Monday, March 2, 2015
“You can’t put anything on the internet if it isn’t true.”
It’s a funny commercial for State Farm Insurance but when it comes to medicine, everything must be taken with a grain of salt. Just because the website is reputable or the speaker is well credentialed, does not mean that the information is correct. When it comes to analyzing medicine in the news, fact checking can be difficult since the information source may or may not be reliable. And that’s how I came to yell at my computer screen when reading about the facial injury sustained by Oklahoma Thunder’s Russell Westbrook.
The play was accidental, within seconds of the end of the game, and Mr. Westbrook’s face collided with a teammate’s knee. His face lost and a visible dent could be seen. A quick trip for x-rays, perhaps a face CT, and the diagnosis of zygomatic arch fracture was made. The surgery to repair it has already been completed. My frustration began and increased as I read descriptions of the fractured bone and the complications associated with the injury. Unfortunately, the commentary confused zygomatic arch with the zygoma. Two totally different structures within the face and their injuries are cared for in different ways.
The zygoma or zygomatic bone forms the lateral part of the face and the prominence of the cheek. It also forms the lateral wall and floor of the orbit, where the eye is located. This is a different bone than the zygomatic arch, which is formed by a prominence of the zygomatic bone in combination with the frontal bone.
The zygomatic bone helps form the structure of the face and orbit.
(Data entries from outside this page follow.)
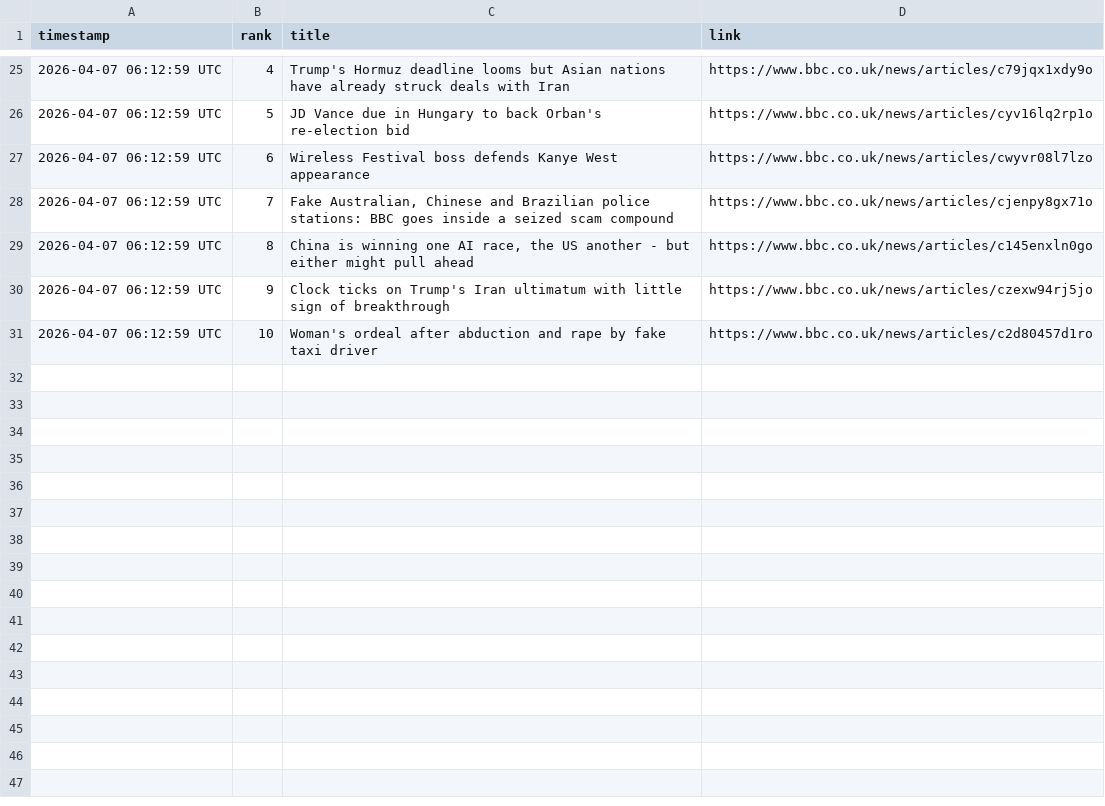
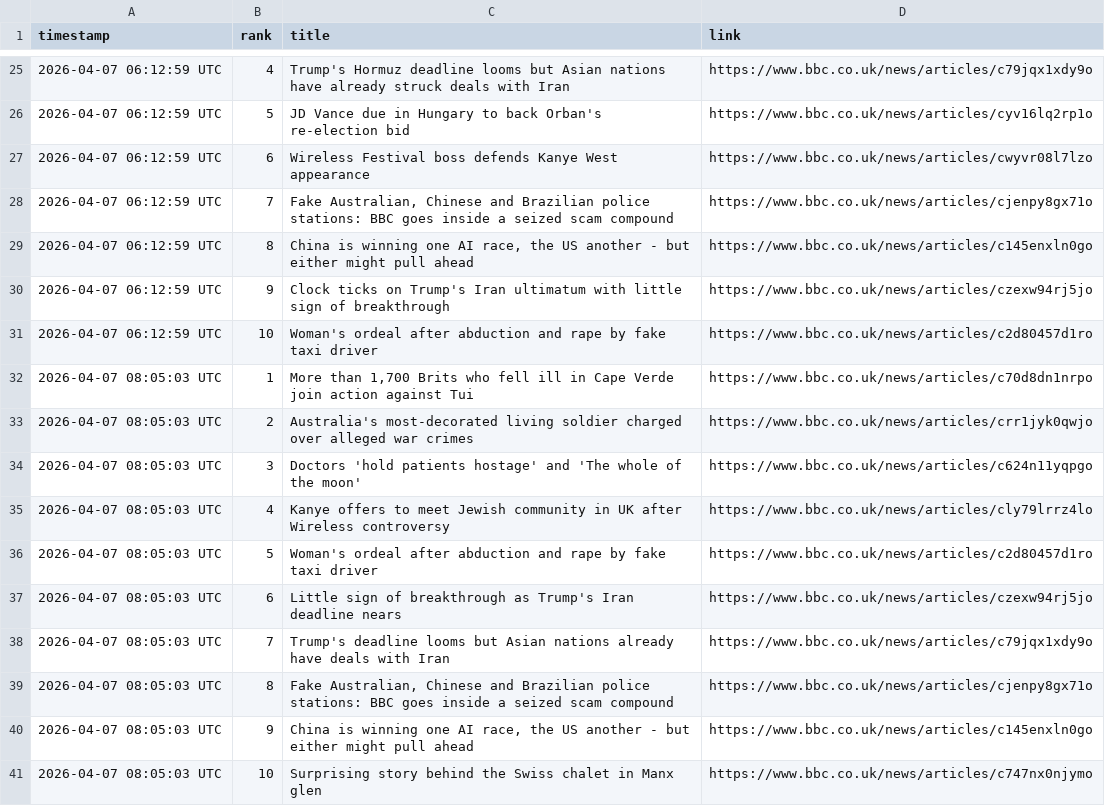
Before and after one commit to alastairherd/bbc_news_logger, a CSV file: data/bbc_most_read_2026-04-07.csv, drawn as a sheet; only a part is shown, gaps mark what is left out; the diff names each change by its address in the sheet, - before the commit and + after, or states it on an @@ line.

```diff
--- a/data/bbc_most_read_2026-04-07.csv
+++ b/data/bbc_most_read_2026-04-07.csv
+row 32: 2026-04-07 08:05:03 UTC | 1 | More than 1,700 Brits who fell ill in Cape Verde join action against Tui | https://www.bbc.co.uk/news/articles/c70d8dn1nrpo
+row 33: 2026-04-07 08:05:03 UTC | 2 | Australia's most-decorated living soldier charged over alleged war crimes | https://www.bbc.co.uk/news/articles/crr1jyk0qwjo
+row 34: 2026-04-07 08:05:03 UTC | 3 | Doctors 'hold patients hostage' and 'The whole of the moon' | https://www.bbc.co.uk/news/articles/c624n11yqpgo
+row 35: 2026-04-07 08:05:03 UTC | 4 | Kanye offers to meet Jewish community in UK after Wireless controversy | https://www.bbc.co.uk/news/articles/cly79lrrz4lo
+row 36: 2026-04-07 08:05:03 UTC | 5 | Woman's ordeal after abduction and rape by fake taxi driver | https://www.bbc.co.uk/news/articles/c2d80457d1ro
+row 37: 2026-04-07 08:05:03 UTC | 6 | Little sign of breakthrough as Trump's Iran deadline nears | https://www.bbc.co.uk/news/articles/czexw94rj5jo
+row 38: 2026-04-07 08:05:03 UTC | 7 | Trump's deadline looms but Asian nations already have deals with Iran | https://www.bbc.co.uk/news/articles/c79jqx1xdy9o
+row 39: 2026-04-07 08:05:03 UTC | 8 | Fake Australian, Chinese and Brazilian police stations: BBC goes inside a seized scam compound | https://www.bbc.co.uk/news/articles/cjenpy8gx71o
+row 40: 2026-04-07 08:05:03 UTC | 9 | China is winning one AI race, the US another - but either might pull ahead | https://www.bbc.co.uk/news/articles/c145enxln0go
+row 41: 2026-04-07 08:05:03 UTC | 10 | Surprising story behind the Swiss chalet in Manx glen | https://www.bbc.co.uk/news/articles/c747nx0njymo
```
Also changed, not shown: data/bbc_front_page_promos_2026-04-07.csv.
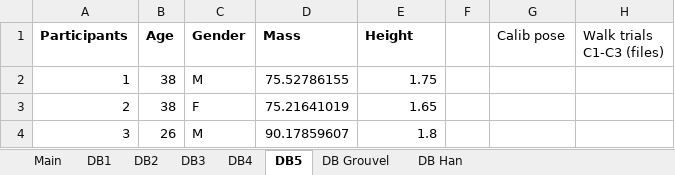
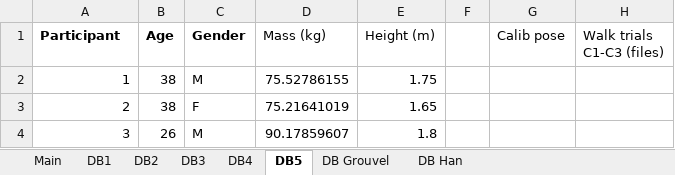
Before and after one commit to perlasqr/TeamProject_BioMAC, an Excel workbook: data/database_inventory.xlsx, sheet DB5, drawn as a sheet; only a part is shown; values as stored, in another font and other column widths than the file's, no borders; the diff names each change by its address in the sheet, - before the commit and + after, or states it on an @@ line.

Commit message:
Update database_inventory.xlsx

```diff
--- a/data/database_inventory.xlsx (sheet DB5)
+++ b/data/database_inventory.xlsx (sheet DB5)
-A1: Participants
+A1: Participant
-D1: Mass
+D1: Mass (kg)
-D1:E1 bold: on
+D1:E1 bold: off
-E1: Height
+E1: Height (m)
```
Also changed, not shown: sheet DB2, sheet DB3, sheet DB4, sheet DB1.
It supports the eye socket and the muscles located within. There are also foramens (tunnels or holes) that allow arteries, veins and nerves to enter and exit the face and the orbit.
The arch, which Russell Westbrook broke is the prominent part of the cheekbone and part of its job to form protect the face against strong blows.It extends behind or poserior from the zygomatic bone and is rather strong because of its arch design. However, its most import responsibility is its location where the muscles of chewing and facial expression attach. And as a bonus, it allows the temporalis muscle to pass under the arch to allow the jaw to move appropriately.
When injured, the face can break in many ways but isolated injuries to the orbital bones including the zygoma and maxilla can occur. By the way, the orbit is also made up of the frontal, sphenoid, ethmoid, palatine, and lacrimal bones. The worry is all about the eye and its function, the sinuses that are located adjacent to those bones and the nerves that enter and exit through the bones. No matter what prominent websites report, the zygomatic arch has no relationship to these structures.
The zygomatic arch can break in association with other bones or it can be an isolated injury. When the arch is broken, the muscles that attach to it go into spasm and make be difficult to open the mouth (trismus). There is asymmetry and flattening of the face but usually no other major disasters. Its purpose is to protect more important facial structures and by collapsing the arch, it has performed its duty.
Treatment of the zygomatic bone fracture is meant to restore the symmetry of the face, make certain that the eye moves normally in the orbit and address any potential nerve damage. Up to 50% of these fractures will heal with no surgery required.
Treating the zygomatic arch fracture depends upon whether it is displace or caved in. If the bone is in the appropriate alignment, not much else is required. But in cases like Mr. Westbrook, where the arch is caved in, surgery is required to restore facial symmetry and to allow the temporalis muscle to pass under the arch unimpeded so jaw movement and chewing can be normalized.
Medicine isn’t that hard once you know anatomy and physiology and can match the two. It might be acceptable for the press to confuse one bone with another…or not. Fact checking is part of the job, just as it is in medicine. By knowing the structures of the body and their purpose, it is easier to look for potential complications. It is also easier to explain to the patient and family what options for treatment are reasonable. Sometimes the discussion gets confusing when the patient has done some research and the information that they read on the internet wasn’t necessarily true and may conflict with the bedside opinion they have just heard. That said, perhaps the best advice is not to rely of reporters for their medical knowledge, or you can just scream at your compute like I did.This entry was tagged anatomy, fracture, Russell Westbrook, treatment, zygoma, zygomatic arch, zygomatic bone